Then umpire Zhang then says something, which elicits a wry smirk from Murray.
The physio rubbed some stuff into Pavlyuchenkova’s shoulder; the issue seemed to be in the front of the shoulder, near the chest.
6:55: Pavlyuchenkova puts her pullover back on.
7:15: Zhang calls “Time”
7:40: Stephens’ first serve, as she tries to serve out the set.
Of course, she’s broken. And after Pavlyuchenkova held serve to narrow the gap to 5-4, Stephens had something to get off her chest. So she arrived at the chair talking to Zhang, who said something to her.
“That’s the sport we play. Right? Sportsmanship. That’s REALLY important,” Stephens replied to Zhang. There was, er, a noticeable tinge of sarcasm in that remark.
And clearly, Pavlyuchenkova heard it over the loud changeover music.
After the second set, a confrontation. Pavlyuchenkova didn’t want to let the “sportsmanship” comment, which she (correctly) felt was aimed at her, go unchallenged.
Zhang immediately hopped down from her chair to get between the two.
“I’m disrespectful? What’s disrespectful? You called the physio at 5-2. You’re not even injured,” Stephens said.
“How do you know I’m not injured?” Pavlyuchenkova replied.
“Don’t be ridiculous. Don’t be ridiculous. … No, you’re disrespectful. … It’s fine. … Play the third set. It’s fine,” Stephens replied.
(As we know, whenever some says “it’s fine”, it’s typically far less than actually fine.
“You got what you wanted. You got the physio. So I don’t see what the problem is,” Stephens added.
When “it’s fine”, it’s rarely fine

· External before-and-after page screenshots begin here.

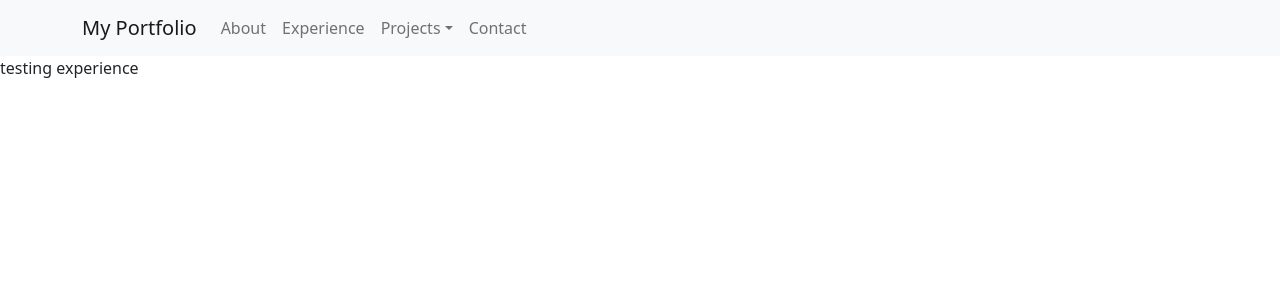
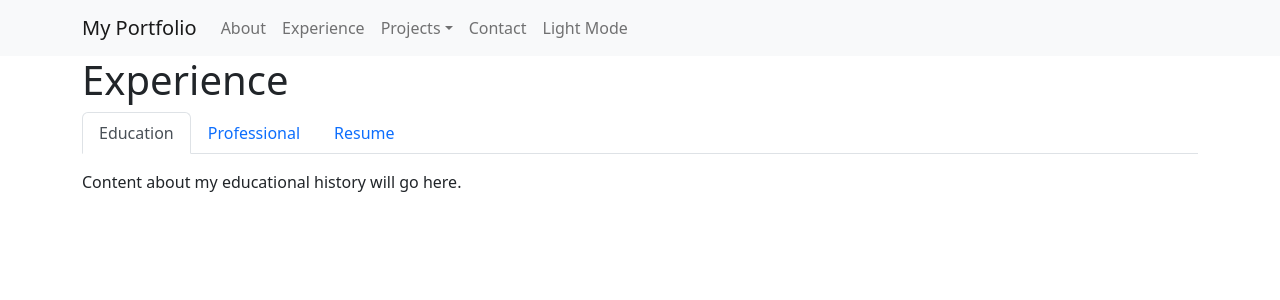
Before and after one commit to mthorwalk/mthorwalk.github.io, a React (Create React App) app: page /experience in a window 1280 px wide. Shown: the top 300 px of the page. Built offline with nearby package versions, Linux system fonts and the light colour scheme.

Commit message:
updated pages

```diff
--- a/src/navbar.js
+++ b/src/navbar.js
@@ -2,8 +2,10 @@ import Container from 'react-bootstrap/Container';
 import Nav from 'react-bootstrap/Nav';
 import Navbar from 'react-bootstrap/Navbar';
 import NavDropdown from 'react-bootstrap/NavDropdown';
+import useState from 'react'
 
 function Navigationbar() {
+
   return (
     <Navbar bg="light" expand="lg">
       <Container>
@@ -19,6 +21,7 @@ function Navigationbar() {
               <NavDropdown.Item href="project3">Project 3</NavDropdown.Item>
             </NavDropdown>
             <Nav.Link href="contact">Contact</Nav.Link>
+            <Nav.Link>Light Mode</Nav.Link>
           </Nav>
         </Navbar.Collapse>
       </Container>
--- a/src/pages/contact.js
+++ b/src/pages/contact.js
@@ -0,0 +1,58 @@
+import { useState } from 'react';
+import Container from 'react-bootstrap/Container';
+import Row from 'react-bootstrap/Row';
+import Col from 'react-bootstrap/Col';
+import Button from 'react-bootstrap/Button';
+import Form from 'react-bootstrap/Form';
+import './css/home.css'
+
+function Contact() {
+    const [name, setName] = useState('');
+    const [email, setEmail] = useState('');
+    const [organization, setOrganization] = useState('');
+    const [questions, setQuestions] = useState('');
+
+    const handleSubmit = (event) => {
+        event.preventDefault();
+
+        console.log("Information provided: Name: " + name + ", Email: " + email + ", Org: " + organization);
+      };
+
+    return (
+    <Container>
+        <Row>
+            <Col className='h5'>
+                Please fill out this form to get in touch!
+            </Col>
+        </Row>
+        <Form onSubmit={handleSubmit}>
+            <Form.Group className="mb-3" controlId="name">
+                <Form.Label>Name*</Form.Label>
+                <Form.Control type="text" value={name} required="true" placeholder="Enter name"
+                              onChange={(event) => setName(event.target.value)} />
+            </Form.Group>
+            <Form.Group className="mb-3" controlId="email">
+                <Form.Label>Email*</Form.Label>
+                <Form.Control type="email" value={email} required="true" placeholder="Enter email"
+                              onChange={(event) => setEmail(event.target.value)} />
+            </Form.Group>
+            <Form.Group className="mb-3" controlId="organization">
+                <Form.Label>Organization</Form.Label>
+                <Form.Control type="text" value={organization} placeholder="Enter organization"
+                              onChange={(event) => setOrganization(event.target.value)} />
+            </Form.Group>
+            <Form.Group className="mb-3" controlId="questions">
+                <Form.Label>Questions</Form.Label>
+                <Form.Control as="textarea" value={questions} placeholder="Enter questions"
+                              onChange={(event) => setQuestions(event.target.value)} />
+            </Form.Group>
+            <Button variant="primary" type="submit">
+                Submit
+            </Button>
+        </Form>
+        <Row>* denotes required field</Row>
+    </Container>
+    );
+  }
+
+  export default Contact;
--- a/src/pages/experience.js
+++ b/src/pages/experience.js
@@ -1,8 +1,33 @@
+import Container from 'react-bootstrap/Container';
+import Row from 'react-bootstrap/Row';
+import Col from 'react-bootstrap/Col';
+import Tab from 'react-bootstrap/Tab';
+import Tabs from 'react-bootstrap/Tabs';
 
 function Experience() {
     return (
-
-      <p>testing experience</p>
+      <Container>
+        <Row>
+            <Col className='h1'>
+                Experience
+            </Col>
+        </Row>
+    <Tabs
+      defaultActiveKey="education"
+      id="experience-tabs"
+      className="mb-3"
+    >
+      <Tab eventKey="education" title="Education">
+        Content about my educational history will go here.
+      </Tab>
+      <Tab eventKey="professional" title="Professional">
+        Content about my professional history will go here
+      </Tab>
+      <Tab eventKey="resume" title="Resume">
+        This will be a picture of my resume, along with a download button (pdf).
+      </Tab>
+    </Tabs>
+    </Container>
     );
   }
 
--- a/src/pages/home.js
+++ b/src/pages/home.js
@@ -14,7 +14,8 @@ function Home() {
         <Row>
             <Col>
                 Thank you for taking the time to review my website portfolio, I will expand on
-                this paragraph as I gain a better idea of what I want in my portfolio.
+                this paragraph as I gain a better idea of what I want in my portfolio. I will include
+                a general overview of all website content, along with my technicaly skills.
             </Col>
         </Row>
     </Container>
```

Stephens then spoke again to Zhang.
“She called the physio. She got the physio. (So) she got what she wanted. It’s fine,” Stephens said. “I’m allowed to say whatever I want. I spoke to you. I didn’t address her at all.”

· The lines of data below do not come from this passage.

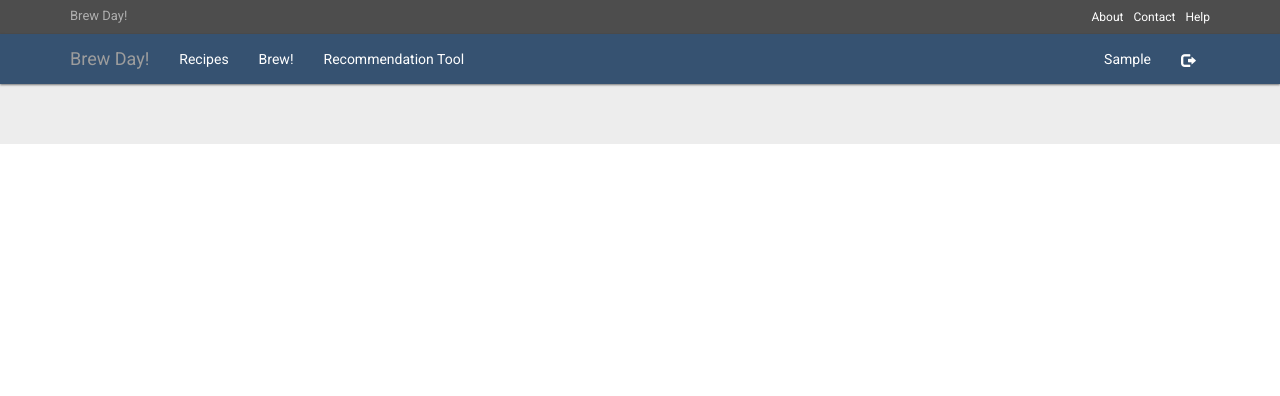
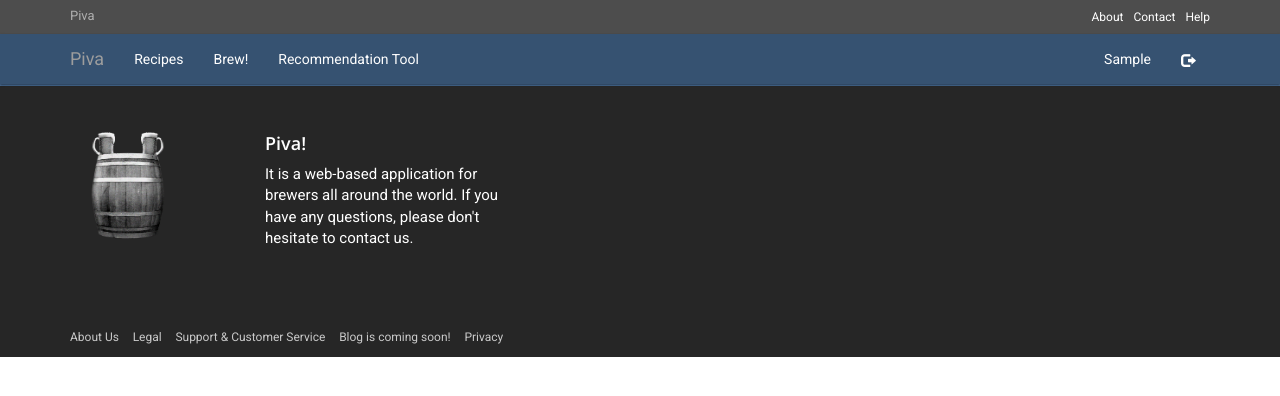
Before and after one commit to itucsse1728/BrewDay, a Django app: page /brew/ in a window 1280 px wide. Shown: the top 396 px of the page. Run offline with Django 3.2, Linux system fonts and the light colour scheme; the visitor is signed in with stand-in values (Sample User, id 1); data that the repository does not hold is empty; some libraries are stand-ins or nearby versions.

Commit message:
logo added & footer added to layout

```diff
--- a/templates/layout-brew.html
+++ b/templates/layout-brew.html
@@ -3,7 +3,7 @@
 <html>
 
 <head>
-    <title>Brew Day! {% block title %}{% endblock %}</title>
+    <title>Piva {% block title %}{% endblock %}</title>
     <meta content="text/html;charset=utf-8" http-equiv="Content-Type">
     <meta content="utf-8" http-equiv="encoding">
 
@@ -27,7 +27,8 @@
             <div class="container">
                 <div class="row">
                     <div class="col-md-6">
-                        <p class="navbar-before-sign">Brew Day!</p>
+                        <p class="navbar-before-sign">Piva</p>
+
                     </div>
                     <div class="col-md-6">
                         <ul class="nav navbar-nav navbar-right navbar-right-no-mar">
@@ -120,7 +121,7 @@
                     <button class="navbar-toggle collapsed" type="button" data-toggle="collapse" data-target="#main-nav-collapse" area_expanded="false"><span class="sr-only">Main Menu</span><span class="icon-bar"></span><span class="icon-bar"></span><span class="icon-bar"></span>
                     </button>
                     <a class="navbar-brand" href="">
-                        <p>Brew Day!</p>
+                        <p>Piva</p>
                     </a>
                 </div>
                 <div class="collapse navbar-collapse" id="main-nav-collapse">
@@ -155,8 +156,39 @@
 
         {% block content %}{% endblock %}
 
-        <div class="gap"></div>
-    </div>
+
+        <footer class="main-footer">
+            <div class="container">
+                <div class="row row-col-gap">
+                    <div class="col-md-2">
+                        <img style="margin-bottom: 2em" src="{% static 'img/logo.png' %}" alt="Image Alternative text" title="Image Title" height="130" width="115"/>
+                    </div>
+                    <div class="col-md-3">
+                        <h4 style="margin-top: 1em">Piva!</h4>
+                        <p>It is a web-based application for brewers all around the world.
+                            If you have any questions, please don't hesitate to contact us.</p>
+                    </div>
+                    <div class="col-md-3">
+
+                    </div>
+                </div>
+                <ul class="main-footer-links-list">
+                    <li><a href="#">About Us</a>
+                    </li>
+                    <li><a href="#">Legal</a>
+                    </li>
+                    <li><a href="#">Support & Customer Service</a>
+                    </li>
+                    <li><a href="#">Blog is coming soon!</a>
+                    </li>
+                    <li><a href="#">Privacy</a>
+                    </li>
+                </ul>
+
+
+            </div>
+        </footer>
+       </div>
     <script src="{% static 'js/jquery.js' %}"></script>
     <script src="{% static 'js/bootstrap.js' %}"></script>
     <script src="{% static 'js/icheck.js' %}"></script>
```
Also changed, not shown: static/img/logo.png (added), 1 other file.
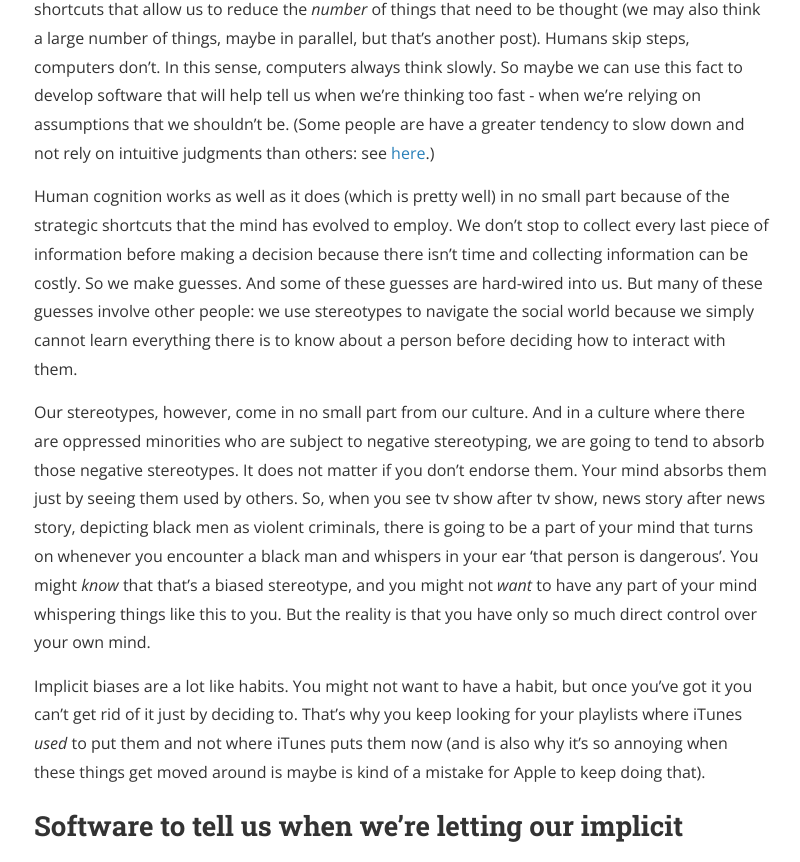
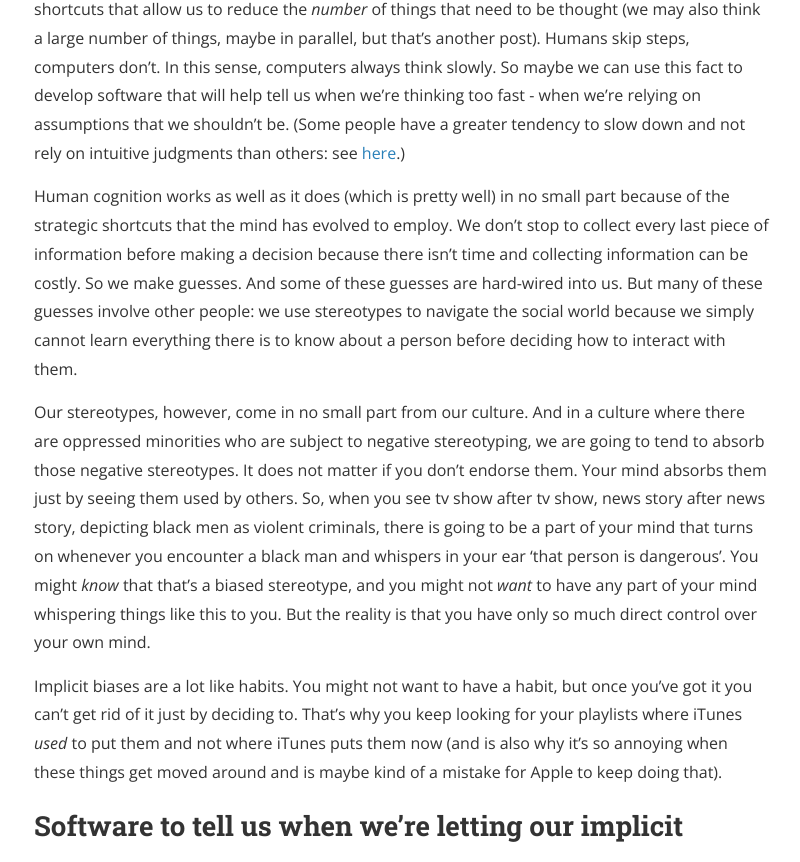
Before and after one commit to aaronnorby/aaronnorby.github.io, a Jekyll site: the page built from _posts/2015-10-02-naive-bayes-racism.md, in a window 1280 px wide and 1400 px high, scrolled down 559 px. Shown: the part 262-1124 px from the top of the window, without its empty margins (238-1038 px from the left). Built offline with Jekyll 4.4.1, drawn with Linux system fonts in a browser that asks for light colours; nearby versions of some CDN libraries; a style sheet for code colours, icons or effects is not loaded.

Commit message:
Fix typos

```diff
--- a/_posts/2015-10-02-naive-bayes-racism.md
+++ b/_posts/2015-10-02-naive-bayes-racism.md
@@ -30,7 +30,7 @@ need to be thought (we may also think a large number of things, maybe in paralle
 but that's another post).  Humans skip steps, computers don't. In this sense,
 computers always think slowly. So maybe we can use this fact to develop software
 that will help tell us when we're thinking too fast - when we're relying on
-assumptions that we shouldn't be. (Some people are have a greater tendency to slow
+assumptions that we shouldn't be. (Some people have a greater tendency to slow
 down and not rely on intuitive judgments than others: see [here][slow].)
 
 [slow]: http://papers.ssrn.com/sol3/papers.cfm?abstract_id=2644392
@@ -59,7 +59,7 @@ Implicit biases are a lot like habits. You might not want to have a habit, but o
 you've got it you can't get rid of it just by deciding to. That's why you keep
 looking for your playlists where iTunes *used* to put them and not where iTunes
 puts them now (and is also why it's so annoying when these things get moved around
-is maybe is kind of a mistake for Apple to keep doing that).
+and is maybe kind of a mistake for Apple to keep doing that).
 
 ## Software to tell us when we're letting our implicit biases talk for us
 
```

“You did it for me. And I heard it. And that’s disrespectful,” Pavlyuchenkova replied.
“I addressed her. I spoke to her. So fine, leave it alone,” Stephens retorted.
At no point was there any profanity. In fact, the two were remarkably civilized about it. Neither raised her voice.
After that exchange, coach Simon Goffin (the brother of David) came out to speak with Pavlyuchenkova. He told her (in French) to calm herself. To be positive. He said that as much as she says she has “evolved mentally”, now was the time to show exactly that.
Tense third set
Both players came out hitting impressively. But Stephens broke Pavlyuchenkova in the opening game. And then she broke again for 3-0.
Pavlyuchenkova recuperated one of the breaks. But the other held up until 5-4, when Stephens tried to serve it out.
There were no tense moments during the changeovers. Pavlyuchenkova was walking much more briskly to her chair then Stephens. So they didn’t come close to running into each other.
Except for that 5-4 changeover.
Notably, Stephens stood and waited until Pavlyuchenkova had gone by before heading over to her side of the court.
And despite second serves clocking in at 113 and 105 kilometres per hour, she got the job done.
Just here for the handshake
These two 20-somethings (Stephens is 25, Pavlyuchenkova 27) resolved it all like the grownups they are.
After a handshake and and a very civilized conversation at the net, it ended with Stephens saying, ‘All good?”. And so, they went their separate ways after a two-hour, 53-minute battle.
It was Stephens’s first win on the fall Asian swing since … Oct. 2015.
She didn’t play it at all in 2016; her season ended after the Rio Olympics because of the foot issue that required surgery some six months later.
Last year, the American headed to the Far East after that momentous victory at the US Open. She lost decisively in the first rounds of Wuhan and Beijing, and then dropped both her matches in the second-tier Tour final in Zhuhai.
This year, Stephens lost her first-round match in Tokyo, 6-4, 6-4 to Donna Vekic.
Next up is Chinese wild card Saisai Zheng.
(Screenshots from WTATV.com)